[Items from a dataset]
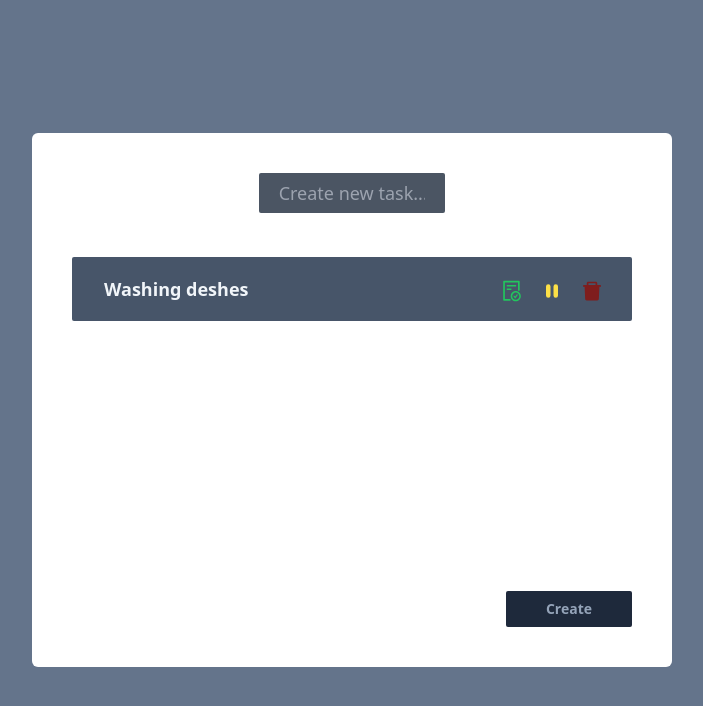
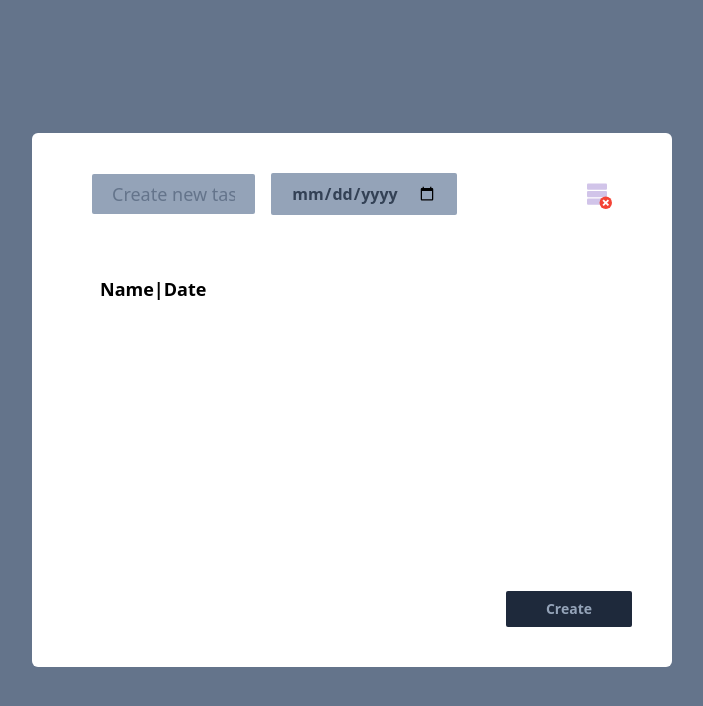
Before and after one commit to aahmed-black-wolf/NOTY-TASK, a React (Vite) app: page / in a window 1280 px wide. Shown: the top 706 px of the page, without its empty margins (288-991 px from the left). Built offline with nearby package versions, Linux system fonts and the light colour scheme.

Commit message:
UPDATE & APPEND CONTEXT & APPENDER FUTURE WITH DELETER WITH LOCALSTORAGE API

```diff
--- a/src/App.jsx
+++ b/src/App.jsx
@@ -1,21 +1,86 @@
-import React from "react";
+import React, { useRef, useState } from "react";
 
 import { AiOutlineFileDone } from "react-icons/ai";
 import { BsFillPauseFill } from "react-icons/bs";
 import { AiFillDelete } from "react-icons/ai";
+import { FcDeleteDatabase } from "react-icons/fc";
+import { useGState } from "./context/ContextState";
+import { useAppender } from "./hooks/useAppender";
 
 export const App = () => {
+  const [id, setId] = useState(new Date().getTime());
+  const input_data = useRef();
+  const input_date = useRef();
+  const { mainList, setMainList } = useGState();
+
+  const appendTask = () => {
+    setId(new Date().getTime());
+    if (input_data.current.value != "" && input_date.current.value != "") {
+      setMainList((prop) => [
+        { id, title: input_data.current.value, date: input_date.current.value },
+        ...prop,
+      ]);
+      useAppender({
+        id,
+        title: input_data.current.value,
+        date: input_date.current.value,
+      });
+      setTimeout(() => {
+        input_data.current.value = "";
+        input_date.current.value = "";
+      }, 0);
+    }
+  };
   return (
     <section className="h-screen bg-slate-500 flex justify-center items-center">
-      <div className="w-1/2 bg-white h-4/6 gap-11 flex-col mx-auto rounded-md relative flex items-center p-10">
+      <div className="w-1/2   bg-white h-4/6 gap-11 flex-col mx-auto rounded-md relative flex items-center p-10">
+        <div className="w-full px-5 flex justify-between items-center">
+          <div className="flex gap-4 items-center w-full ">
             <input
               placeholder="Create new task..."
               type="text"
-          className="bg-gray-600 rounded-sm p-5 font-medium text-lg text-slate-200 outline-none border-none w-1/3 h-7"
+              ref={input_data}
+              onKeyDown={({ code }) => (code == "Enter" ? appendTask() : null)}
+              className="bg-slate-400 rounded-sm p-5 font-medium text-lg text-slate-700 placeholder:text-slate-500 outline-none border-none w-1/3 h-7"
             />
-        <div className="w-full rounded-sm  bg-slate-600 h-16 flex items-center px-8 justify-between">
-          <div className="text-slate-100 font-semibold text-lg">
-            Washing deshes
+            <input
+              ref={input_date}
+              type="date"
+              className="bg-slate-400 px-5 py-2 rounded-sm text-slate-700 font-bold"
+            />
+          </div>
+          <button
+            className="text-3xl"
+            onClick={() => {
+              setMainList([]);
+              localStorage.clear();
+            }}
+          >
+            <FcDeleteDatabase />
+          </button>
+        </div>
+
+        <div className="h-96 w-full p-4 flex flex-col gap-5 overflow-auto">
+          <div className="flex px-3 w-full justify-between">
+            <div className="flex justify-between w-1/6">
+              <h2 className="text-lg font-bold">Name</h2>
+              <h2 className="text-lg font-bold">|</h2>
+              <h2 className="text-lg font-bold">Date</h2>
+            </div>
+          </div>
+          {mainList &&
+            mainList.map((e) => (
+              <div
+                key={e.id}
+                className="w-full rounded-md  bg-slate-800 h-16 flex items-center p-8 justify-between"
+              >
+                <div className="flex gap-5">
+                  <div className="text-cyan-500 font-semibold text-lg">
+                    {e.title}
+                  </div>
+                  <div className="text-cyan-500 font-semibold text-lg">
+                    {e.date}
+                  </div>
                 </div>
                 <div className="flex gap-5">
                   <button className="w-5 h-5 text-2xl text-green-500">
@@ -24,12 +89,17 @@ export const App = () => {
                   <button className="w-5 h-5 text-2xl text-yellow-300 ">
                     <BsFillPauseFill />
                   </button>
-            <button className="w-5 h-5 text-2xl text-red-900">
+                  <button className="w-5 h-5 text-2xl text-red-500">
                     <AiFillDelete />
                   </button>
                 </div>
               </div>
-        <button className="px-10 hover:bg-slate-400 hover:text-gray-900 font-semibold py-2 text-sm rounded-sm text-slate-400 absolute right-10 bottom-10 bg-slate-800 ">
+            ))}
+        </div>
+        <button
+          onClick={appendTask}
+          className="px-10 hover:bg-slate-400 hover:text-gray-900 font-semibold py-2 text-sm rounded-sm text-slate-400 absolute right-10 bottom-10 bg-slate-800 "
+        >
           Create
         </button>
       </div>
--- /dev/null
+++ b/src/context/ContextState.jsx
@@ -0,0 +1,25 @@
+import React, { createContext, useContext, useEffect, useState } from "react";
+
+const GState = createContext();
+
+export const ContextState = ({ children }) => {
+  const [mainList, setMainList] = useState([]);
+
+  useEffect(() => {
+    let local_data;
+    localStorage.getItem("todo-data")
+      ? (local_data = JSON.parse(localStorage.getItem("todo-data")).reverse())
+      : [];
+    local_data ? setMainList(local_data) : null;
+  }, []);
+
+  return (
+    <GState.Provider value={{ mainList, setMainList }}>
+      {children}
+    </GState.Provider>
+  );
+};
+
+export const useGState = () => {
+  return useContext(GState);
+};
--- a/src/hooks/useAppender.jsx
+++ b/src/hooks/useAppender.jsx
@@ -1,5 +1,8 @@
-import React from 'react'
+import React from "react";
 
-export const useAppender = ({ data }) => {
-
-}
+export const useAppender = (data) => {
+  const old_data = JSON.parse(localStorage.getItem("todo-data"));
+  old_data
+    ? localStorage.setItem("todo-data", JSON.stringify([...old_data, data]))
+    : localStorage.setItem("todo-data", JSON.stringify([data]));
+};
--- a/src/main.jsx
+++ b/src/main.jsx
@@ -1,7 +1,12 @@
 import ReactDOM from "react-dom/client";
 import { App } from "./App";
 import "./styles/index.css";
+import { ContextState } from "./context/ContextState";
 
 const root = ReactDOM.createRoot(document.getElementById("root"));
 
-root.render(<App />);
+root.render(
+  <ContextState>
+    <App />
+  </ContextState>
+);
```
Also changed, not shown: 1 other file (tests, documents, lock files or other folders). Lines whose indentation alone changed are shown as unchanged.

PROBLEM DETAILS. Leaving aside the images, write out every entry above exactly.

FINAL ANSWER.
Before and after one commit to aahmed-black-wolf/NOTY-TASK, a React (Vite) app: page / in a window 1280 px wide. Shown: the top 706 px of the page, without its empty margins (288-991 px from the left). Built offline with nearby package versions, Linux system fonts and the light colour scheme.

Commit message:
UPDATE & APPEND CONTEXT & APPENDER FUTURE WITH DELETER WITH LOCALSTORAGE API

```diff
--- a/src/App.jsx
+++ b/src/App.jsx
@@ -1,21 +1,86 @@
-import React from "react";
+import React, { useRef, useState } from "react";
 
 import { AiOutlineFileDone } from "react-icons/ai";
 import { BsFillPauseFill } from "react-icons/bs";
 import { AiFillDelete } from "react-icons/ai";
+import { FcDeleteDatabase } from "react-icons/fc";
+import { useGState } from "./context/ContextState";
+import { useAppender } from "./hooks/useAppender";
 
 export const App = () => {
+  const [id, setId] = useState(new Date().getTime());
+  const input_data = useRef();
+  const input_date = useRef();
+  const { mainList, setMainList } = useGState();
+
+  const appendTask = () => {
+    setId(new Date().getTime());
+    if (input_data.current.value != "" && input_date.current.value != "") {
+      setMainList((prop) => [
+        { id, title: input_data.current.value, date: input_date.current.value },
+        ...prop,
+      ]);
+      useAppender({
+        id,
+        title: input_data.current.value,
+        date: input_date.current.value,
+      });
+      setTimeout(() => {
+        input_data.current.value = "";
+        input_date.current.value = "";
+      }, 0);
+    }
+  };
   return (
     <section className="h-screen bg-slate-500 flex justify-center items-center">
-      <div className="w-1/2 bg-white h-4/6 gap-11 flex-col mx-auto rounded-md relative flex items-center p-10">
+      <div className="w-1/2   bg-white h-4/6 gap-11 flex-col mx-auto rounded-md relative flex items-center p-10">
+        <div className="w-full px-5 flex justify-between items-center">
+          <div className="flex gap-4 items-center w-full ">
             <input
               placeholder="Create new task..."
               type="text"
-          className="bg-gray-600 rounded-sm p-5 font-medium text-lg text-slate-200 outline-none border-none w-1/3 h-7"
+              ref={input_data}
+              onKeyDown={({ code }) => (code == "Enter" ? appendTask() : null)}
+              className="bg-slate-400 rounded-sm p-5 font-medium text-lg text-slate-700 placeholder:text-slate-500 outline-none border-none w-1/3 h-7"
             />
-        <div className="w-full rounded-sm  bg-slate-600 h-16 flex items-center px-8 justify-between">
-          <div className="text-slate-100 font-semibold text-lg">
-            Washing deshes
+            <input
+              ref={input_date}
+              type="date"
+              className="bg-slate-400 px-5 py-2 rounded-sm text-slate-700 font-bold"
+            />
+          </div>
+          <button
+            className="text-3xl"
+            onClick={() => {
+              setMainList([]);
+              localStorage.clear();
+            }}
+          >
+            <FcDeleteDatabase />
+          </button>
+        </div>
+
+        <div className="h-96 w-full p-4 flex flex-col gap-5 overflow-auto">
+          <div className="flex px-3 w-full justify-between">
+            <div className="flex justify-between w-1/6">
+              <h2 className="text-lg font-bold">Name</h2>
+              <h2 className="text-lg font-bold">|</h2>
+              <h2 className="text-lg font-bold">Date</h2>
+            </div>
+          </div>
+          {mainList &&
+            mainList.map((e) => (
+              <div
+                key={e.id}
+                className="w-full rounded-md  bg-slate-800 h-16 flex items-center p-8 justify-between"
+              >
+                <div className="flex gap-5">
+                  <div className="text-cyan-500 font-semibold text-lg">
+                    {e.title}
+                  </div>
+                  <div className="text-cyan-500 font-semibold text-lg">
+                    {e.date}
+                  </div>
                 </div>
                 <div className="flex gap-5">
                   <button className="w-5 h-5 text-2xl text-green-500">
@@ -24,12 +89,17 @@ export const App = () => {
                   <button className="w-5 h-5 text-2xl text-yellow-300 ">
                     <BsFillPauseFill />
                   </button>
-            <button className="w-5 h-5 text-2xl text-red-900">
+                  <button className="w-5 h-5 text-2xl text-red-500">
                     <AiFillDelete />
                   </button>
                 </div>
               </div>
-        <button className="px-10 hover:bg-slate-400 hover:text-gray-900 font-semibold py-2 text-sm rounded-sm text-slate-400 absolute right-10 bottom-10 bg-slate-800 ">
+            ))}
+        </div>
+        <button
+          onClick={appendTask}
+          className="px-10 hover:bg-slate-400 hover:text-gray-900 font-semibold py-2 text-sm rounded-sm text-slate-400 absolute right-10 bottom-10 bg-slate-800 "
+        >
           Create
         </button>
       </div>
--- /dev/null
+++ b/src/context/ContextState.jsx
@@ -0,0 +1,25 @@
+import React, { createContext, useContext, useEffect, useState } from "react";
+
+const GState = createContext();
+
+export const ContextState = ({ children }) => {
+  const [mainList, setMainList] = useState([]);
+
+  useEffect(() => {
+    let local_data;
+    localStorage.getItem("todo-data")
+      ? (local_data = JSON.parse(localStorage.getItem("todo-data")).reverse())
+      : [];
+    local_data ? setMainList(local_data) : null;
+  }, []);
+
+  return (
+    <GState.Provider value={{ mainList, setMainList }}>
+      {children}
+    </GState.Provider>
+  );
+};
+
+export const useGState = () => {
+  return useContext(GState);
+};
--- a/src/hooks/useAppender.jsx
+++ b/src/hooks/useAppender.jsx
@@ -1,5 +1,8 @@
-import React from 'react'
+import React from "react";
 
-export const useAppender = ({ data }) => {
-
-}
+export const useAppender = (data) => {
+  const old_data = JSON.parse(localStorage.getItem("todo-data"));
+  old_data
+    ? localStorage.setItem("todo-data", JSON.stringify([...old_data, data]))
+    : localStorage.setItem("todo-data", JSON.stringify([data]));
+};
--- a/src/main.jsx
+++ b/src/main.jsx
@@ -1,7 +1,12 @@
 import ReactDOM from "react-dom/client";
 import { App } from "./App";
 import "./styles/index.css";
+import { ContextState } from "./context/ContextState";
 
 const root = ReactDOM.createRoot(document.getElementById("root"));
 
-root.render(<App />);
+root.render(
+  <ContextState>
+    <App />
+  </ContextState>
+);
```
Also changed, not shown: 1 other file (tests, documents, lock files or other folders). Lines whose indentation alone changed are shown as unchanged.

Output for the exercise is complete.